Senate Bill 472 would require hotel employees who interface with guests, like reception and housekeeping staff, complete an annual training on identifying and reporting human trafficking.

The bill would also require employers to display a human trafficking awareness sign within their venues, with the phone number of the National Human Trafficking Resource Center featured prominently on it.

If the bill passes as written, hotels would be required to comply with the new standards by 2025 or face a fine of $2,000 per day of noncompliance.

Some lawmakers expressed concern over the severity of the fine at a meeting of the Senate Government Organization Committee on Tuesday, including Sen. Jason Barrett, R-Berkeley.

“I mean, that’s a pretty hefty fine at $2,000,” he said.

Also during the meeting, Richie Heath, executive director of the West Virginia Hospitality and Travel Association, told committee members that many corporate hotel chains already offer human trafficking awareness resources through the American Hotel and Lodging Association.

“Human trafficking has been a big issue, especially in the last several years,” he said. “There’s been a lot of emphasis on this in the industry.”

If the bill advances further in the Senate, Heath said that West Virginia hotel staff would benefit from flexibility in training curricula so that they would not have to undo training protocols already in place.

Sen. Mike Stuart, R-Kanawha, said that providing these resources comes at a cost, and also pointed to a lack of data clarifying how effective these resources would actually be for hotel staff in the state.

“Although there aren’t substantial costs to this, there are more costs, right?

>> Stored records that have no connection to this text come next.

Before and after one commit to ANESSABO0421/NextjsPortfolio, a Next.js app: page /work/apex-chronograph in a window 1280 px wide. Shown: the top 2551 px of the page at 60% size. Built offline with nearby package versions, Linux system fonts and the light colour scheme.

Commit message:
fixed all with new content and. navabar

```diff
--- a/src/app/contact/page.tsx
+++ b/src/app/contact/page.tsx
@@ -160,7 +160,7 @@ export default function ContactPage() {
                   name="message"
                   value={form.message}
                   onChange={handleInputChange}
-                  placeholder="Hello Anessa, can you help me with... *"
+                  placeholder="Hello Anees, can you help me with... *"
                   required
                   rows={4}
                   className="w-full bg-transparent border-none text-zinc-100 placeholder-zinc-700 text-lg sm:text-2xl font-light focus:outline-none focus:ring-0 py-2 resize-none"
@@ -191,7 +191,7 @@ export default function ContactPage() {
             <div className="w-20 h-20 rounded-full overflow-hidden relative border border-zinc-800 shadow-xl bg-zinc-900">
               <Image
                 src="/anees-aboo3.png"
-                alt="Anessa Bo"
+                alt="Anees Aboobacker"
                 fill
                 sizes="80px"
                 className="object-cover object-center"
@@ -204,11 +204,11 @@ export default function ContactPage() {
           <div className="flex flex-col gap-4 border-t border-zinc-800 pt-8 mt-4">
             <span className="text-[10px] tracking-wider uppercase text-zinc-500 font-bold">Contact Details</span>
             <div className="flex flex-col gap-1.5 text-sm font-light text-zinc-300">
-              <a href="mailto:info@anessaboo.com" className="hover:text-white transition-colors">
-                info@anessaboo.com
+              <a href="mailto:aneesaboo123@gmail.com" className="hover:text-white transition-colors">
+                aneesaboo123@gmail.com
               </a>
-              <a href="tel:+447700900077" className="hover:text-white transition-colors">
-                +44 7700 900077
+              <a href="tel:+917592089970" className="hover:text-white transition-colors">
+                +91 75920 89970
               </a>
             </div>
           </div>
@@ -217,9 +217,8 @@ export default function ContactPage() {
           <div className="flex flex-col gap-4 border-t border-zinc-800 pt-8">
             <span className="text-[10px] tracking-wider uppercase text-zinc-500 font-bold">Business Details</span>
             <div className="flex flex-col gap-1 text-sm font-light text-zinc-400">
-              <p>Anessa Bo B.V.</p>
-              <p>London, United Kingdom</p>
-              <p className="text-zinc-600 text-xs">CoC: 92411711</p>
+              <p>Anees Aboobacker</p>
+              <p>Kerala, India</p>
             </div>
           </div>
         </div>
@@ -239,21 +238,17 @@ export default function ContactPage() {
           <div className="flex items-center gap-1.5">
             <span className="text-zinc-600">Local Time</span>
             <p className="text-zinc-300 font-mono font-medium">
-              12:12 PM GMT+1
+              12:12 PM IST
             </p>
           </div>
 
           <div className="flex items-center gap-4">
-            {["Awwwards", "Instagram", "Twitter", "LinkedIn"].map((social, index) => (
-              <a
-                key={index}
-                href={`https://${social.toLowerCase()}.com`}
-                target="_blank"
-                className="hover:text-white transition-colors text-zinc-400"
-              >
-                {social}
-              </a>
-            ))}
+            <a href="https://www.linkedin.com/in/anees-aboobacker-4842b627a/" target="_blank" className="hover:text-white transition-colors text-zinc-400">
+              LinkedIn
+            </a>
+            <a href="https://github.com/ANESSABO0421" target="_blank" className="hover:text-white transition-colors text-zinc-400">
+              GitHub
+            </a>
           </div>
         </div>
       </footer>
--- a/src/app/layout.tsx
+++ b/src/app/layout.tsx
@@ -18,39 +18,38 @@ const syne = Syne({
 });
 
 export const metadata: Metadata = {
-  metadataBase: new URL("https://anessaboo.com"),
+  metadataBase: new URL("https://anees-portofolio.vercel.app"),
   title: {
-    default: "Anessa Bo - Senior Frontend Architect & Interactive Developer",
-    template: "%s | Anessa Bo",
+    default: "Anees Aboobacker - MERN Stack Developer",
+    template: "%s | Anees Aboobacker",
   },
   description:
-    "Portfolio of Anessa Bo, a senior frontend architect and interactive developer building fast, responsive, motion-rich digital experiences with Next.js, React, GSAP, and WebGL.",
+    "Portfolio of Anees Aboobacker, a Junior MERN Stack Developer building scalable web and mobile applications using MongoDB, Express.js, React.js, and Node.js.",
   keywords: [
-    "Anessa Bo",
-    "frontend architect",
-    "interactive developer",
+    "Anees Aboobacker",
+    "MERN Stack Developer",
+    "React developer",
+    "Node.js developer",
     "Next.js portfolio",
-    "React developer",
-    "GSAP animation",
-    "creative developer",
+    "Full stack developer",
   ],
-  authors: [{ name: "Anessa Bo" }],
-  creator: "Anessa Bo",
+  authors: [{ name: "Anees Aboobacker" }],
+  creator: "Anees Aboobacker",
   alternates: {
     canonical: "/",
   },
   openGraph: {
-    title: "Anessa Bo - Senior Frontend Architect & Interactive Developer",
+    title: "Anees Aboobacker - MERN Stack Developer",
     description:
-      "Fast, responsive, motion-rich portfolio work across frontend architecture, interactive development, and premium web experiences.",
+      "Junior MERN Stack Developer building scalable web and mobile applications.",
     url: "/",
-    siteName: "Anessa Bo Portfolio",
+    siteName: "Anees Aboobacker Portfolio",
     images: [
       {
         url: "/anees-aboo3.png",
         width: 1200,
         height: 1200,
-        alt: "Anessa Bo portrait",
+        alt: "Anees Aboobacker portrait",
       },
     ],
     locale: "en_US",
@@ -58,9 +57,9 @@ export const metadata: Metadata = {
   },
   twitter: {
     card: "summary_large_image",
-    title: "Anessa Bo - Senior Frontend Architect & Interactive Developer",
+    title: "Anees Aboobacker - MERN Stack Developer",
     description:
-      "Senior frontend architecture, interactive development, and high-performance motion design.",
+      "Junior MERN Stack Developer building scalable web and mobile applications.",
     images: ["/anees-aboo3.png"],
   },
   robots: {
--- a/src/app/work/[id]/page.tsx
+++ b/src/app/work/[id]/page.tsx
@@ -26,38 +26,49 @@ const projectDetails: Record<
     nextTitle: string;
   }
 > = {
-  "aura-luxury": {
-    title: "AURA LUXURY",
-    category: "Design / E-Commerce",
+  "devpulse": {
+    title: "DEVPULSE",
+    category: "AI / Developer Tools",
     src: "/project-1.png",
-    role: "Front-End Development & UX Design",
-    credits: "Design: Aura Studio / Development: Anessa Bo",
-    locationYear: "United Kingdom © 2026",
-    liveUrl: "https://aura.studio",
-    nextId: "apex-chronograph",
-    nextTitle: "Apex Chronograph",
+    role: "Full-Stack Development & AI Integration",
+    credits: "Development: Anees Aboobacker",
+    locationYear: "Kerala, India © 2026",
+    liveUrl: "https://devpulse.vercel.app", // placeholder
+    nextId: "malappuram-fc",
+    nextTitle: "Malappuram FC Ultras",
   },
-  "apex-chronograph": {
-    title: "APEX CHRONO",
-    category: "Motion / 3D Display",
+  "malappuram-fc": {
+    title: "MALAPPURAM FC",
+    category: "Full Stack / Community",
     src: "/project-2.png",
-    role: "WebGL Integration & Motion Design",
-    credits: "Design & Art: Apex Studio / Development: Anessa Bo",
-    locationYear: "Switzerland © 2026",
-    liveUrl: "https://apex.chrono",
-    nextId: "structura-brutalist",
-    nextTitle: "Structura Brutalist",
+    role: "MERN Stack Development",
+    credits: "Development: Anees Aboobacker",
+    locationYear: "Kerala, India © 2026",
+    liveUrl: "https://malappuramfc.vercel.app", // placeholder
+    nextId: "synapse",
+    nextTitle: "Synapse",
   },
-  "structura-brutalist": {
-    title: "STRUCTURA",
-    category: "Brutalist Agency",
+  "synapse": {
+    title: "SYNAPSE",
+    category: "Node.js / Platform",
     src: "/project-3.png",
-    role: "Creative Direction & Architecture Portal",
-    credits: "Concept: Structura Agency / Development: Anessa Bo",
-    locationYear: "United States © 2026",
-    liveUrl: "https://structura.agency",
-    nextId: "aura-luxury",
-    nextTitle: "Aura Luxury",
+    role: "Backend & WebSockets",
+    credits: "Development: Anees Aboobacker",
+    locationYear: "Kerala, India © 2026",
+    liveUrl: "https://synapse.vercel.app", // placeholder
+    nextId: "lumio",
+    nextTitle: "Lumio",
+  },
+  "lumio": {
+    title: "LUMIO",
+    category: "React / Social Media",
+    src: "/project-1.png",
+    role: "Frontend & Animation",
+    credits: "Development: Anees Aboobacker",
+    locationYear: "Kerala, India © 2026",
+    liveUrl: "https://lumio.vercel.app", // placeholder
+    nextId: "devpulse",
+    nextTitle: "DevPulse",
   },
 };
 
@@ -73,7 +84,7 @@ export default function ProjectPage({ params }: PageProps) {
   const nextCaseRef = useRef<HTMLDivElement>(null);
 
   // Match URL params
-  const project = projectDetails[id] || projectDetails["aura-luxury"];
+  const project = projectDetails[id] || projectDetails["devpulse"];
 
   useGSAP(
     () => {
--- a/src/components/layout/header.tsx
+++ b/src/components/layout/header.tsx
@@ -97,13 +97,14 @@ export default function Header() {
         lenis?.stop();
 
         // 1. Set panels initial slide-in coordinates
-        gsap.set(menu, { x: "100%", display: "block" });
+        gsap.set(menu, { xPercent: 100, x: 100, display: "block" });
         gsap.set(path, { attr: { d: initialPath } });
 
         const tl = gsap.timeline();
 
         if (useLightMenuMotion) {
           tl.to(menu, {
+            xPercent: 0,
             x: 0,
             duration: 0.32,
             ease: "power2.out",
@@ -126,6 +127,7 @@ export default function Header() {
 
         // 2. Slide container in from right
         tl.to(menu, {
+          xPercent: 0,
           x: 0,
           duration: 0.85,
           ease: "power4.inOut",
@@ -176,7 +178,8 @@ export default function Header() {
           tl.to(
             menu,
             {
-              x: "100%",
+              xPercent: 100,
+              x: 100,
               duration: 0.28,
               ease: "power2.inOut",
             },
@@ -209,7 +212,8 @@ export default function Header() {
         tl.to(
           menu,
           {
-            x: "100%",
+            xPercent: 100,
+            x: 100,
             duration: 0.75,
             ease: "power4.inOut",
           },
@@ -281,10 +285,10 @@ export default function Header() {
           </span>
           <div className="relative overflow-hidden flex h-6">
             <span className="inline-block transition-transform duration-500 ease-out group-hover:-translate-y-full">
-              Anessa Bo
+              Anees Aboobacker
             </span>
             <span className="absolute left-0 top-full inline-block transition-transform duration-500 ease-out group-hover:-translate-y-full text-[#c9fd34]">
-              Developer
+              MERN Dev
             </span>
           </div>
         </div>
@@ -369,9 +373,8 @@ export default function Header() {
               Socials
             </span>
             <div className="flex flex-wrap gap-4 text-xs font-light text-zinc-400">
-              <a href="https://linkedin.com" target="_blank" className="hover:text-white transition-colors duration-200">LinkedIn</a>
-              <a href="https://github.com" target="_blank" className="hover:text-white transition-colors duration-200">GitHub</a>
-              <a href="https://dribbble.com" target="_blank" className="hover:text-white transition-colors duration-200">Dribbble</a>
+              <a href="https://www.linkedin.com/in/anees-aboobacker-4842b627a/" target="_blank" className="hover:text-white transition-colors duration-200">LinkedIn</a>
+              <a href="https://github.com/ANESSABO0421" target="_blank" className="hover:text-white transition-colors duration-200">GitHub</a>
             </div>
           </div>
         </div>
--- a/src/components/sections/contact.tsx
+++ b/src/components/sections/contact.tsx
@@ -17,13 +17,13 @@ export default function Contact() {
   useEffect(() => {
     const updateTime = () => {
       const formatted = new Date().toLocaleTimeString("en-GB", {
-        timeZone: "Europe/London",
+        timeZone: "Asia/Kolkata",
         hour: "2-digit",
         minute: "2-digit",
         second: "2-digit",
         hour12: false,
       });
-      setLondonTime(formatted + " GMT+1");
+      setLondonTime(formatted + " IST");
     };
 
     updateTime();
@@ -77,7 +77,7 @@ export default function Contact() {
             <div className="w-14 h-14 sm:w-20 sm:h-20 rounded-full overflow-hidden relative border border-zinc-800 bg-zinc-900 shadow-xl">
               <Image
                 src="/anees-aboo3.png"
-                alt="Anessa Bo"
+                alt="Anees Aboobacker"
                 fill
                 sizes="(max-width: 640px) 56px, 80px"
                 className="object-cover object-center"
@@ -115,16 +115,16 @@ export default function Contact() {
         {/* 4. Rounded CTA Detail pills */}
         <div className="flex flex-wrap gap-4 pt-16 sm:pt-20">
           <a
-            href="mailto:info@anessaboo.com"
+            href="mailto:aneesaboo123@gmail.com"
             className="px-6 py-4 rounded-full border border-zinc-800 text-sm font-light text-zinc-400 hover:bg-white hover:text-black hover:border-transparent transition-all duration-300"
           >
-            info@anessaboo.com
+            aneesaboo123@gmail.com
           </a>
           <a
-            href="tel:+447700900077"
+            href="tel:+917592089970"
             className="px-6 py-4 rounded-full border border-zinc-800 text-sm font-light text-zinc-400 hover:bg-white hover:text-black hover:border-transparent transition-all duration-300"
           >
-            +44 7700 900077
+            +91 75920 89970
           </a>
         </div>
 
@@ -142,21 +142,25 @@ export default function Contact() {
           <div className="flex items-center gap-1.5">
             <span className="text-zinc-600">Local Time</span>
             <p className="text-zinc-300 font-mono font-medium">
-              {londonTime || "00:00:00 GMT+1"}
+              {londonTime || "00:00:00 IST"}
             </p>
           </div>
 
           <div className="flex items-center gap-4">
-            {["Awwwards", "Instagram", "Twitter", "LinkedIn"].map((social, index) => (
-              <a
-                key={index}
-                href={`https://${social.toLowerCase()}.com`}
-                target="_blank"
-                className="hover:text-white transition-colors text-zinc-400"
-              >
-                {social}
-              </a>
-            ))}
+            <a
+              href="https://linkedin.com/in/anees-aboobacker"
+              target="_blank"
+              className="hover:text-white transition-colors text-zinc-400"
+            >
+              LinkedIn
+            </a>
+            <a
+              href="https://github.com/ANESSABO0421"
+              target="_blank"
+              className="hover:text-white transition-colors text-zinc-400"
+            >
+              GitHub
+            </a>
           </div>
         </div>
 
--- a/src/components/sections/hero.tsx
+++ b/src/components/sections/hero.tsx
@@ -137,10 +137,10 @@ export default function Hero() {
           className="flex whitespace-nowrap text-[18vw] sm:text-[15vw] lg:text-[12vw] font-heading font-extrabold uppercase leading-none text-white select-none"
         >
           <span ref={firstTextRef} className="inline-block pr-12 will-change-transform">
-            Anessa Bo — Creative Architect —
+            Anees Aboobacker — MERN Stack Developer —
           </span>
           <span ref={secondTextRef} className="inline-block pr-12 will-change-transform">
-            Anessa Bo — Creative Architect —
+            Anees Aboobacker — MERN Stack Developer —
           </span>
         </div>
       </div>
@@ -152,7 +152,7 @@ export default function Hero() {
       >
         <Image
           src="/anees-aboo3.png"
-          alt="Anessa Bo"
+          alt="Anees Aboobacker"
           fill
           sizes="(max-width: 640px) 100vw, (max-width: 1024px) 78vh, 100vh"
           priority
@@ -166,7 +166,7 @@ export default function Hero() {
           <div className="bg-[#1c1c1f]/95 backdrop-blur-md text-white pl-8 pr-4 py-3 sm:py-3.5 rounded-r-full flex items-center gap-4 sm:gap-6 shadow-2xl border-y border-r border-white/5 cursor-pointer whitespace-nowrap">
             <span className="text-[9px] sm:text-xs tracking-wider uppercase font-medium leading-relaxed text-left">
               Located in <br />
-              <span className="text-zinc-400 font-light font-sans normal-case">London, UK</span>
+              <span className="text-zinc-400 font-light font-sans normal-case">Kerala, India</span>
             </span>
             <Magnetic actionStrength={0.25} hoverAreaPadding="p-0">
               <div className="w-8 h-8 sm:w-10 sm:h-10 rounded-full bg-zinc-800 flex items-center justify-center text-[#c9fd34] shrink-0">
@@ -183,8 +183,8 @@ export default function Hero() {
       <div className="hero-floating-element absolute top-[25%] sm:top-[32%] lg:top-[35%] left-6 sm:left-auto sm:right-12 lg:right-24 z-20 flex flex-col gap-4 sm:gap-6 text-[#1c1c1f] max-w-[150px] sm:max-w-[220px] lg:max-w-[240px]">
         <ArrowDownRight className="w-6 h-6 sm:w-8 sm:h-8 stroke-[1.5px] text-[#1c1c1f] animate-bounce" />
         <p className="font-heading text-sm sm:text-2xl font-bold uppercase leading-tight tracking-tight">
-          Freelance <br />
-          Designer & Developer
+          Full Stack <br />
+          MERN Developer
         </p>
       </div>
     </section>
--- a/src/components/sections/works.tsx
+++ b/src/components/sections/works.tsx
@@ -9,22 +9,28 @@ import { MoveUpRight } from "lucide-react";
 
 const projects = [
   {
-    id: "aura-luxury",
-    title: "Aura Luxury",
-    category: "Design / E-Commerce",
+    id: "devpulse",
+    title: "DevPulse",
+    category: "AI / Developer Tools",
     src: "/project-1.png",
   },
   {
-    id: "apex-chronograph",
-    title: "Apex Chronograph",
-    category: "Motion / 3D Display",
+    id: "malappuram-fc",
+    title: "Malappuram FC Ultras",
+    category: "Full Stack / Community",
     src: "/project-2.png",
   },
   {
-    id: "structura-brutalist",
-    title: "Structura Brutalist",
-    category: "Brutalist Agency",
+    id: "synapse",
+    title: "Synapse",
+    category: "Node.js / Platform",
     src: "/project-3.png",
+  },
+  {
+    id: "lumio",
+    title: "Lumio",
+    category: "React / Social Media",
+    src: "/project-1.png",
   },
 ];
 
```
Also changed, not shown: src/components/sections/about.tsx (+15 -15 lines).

More burdens of government to spend, whether it’s signage, whether it’s an area that needs to be designated, whether it’s a training program,” Stuart said.

“It just eats into that profitability,” he continued. “Perhaps not for Marriott or Hilton, but for Mr. and Mrs. Smith’s bed-and-breakfast.”

Despite the debate, committee members unanimously voted to refer the bill to the Senate with the recommendation that it pass, but only after an additional review by the Senate Judiciary Committee.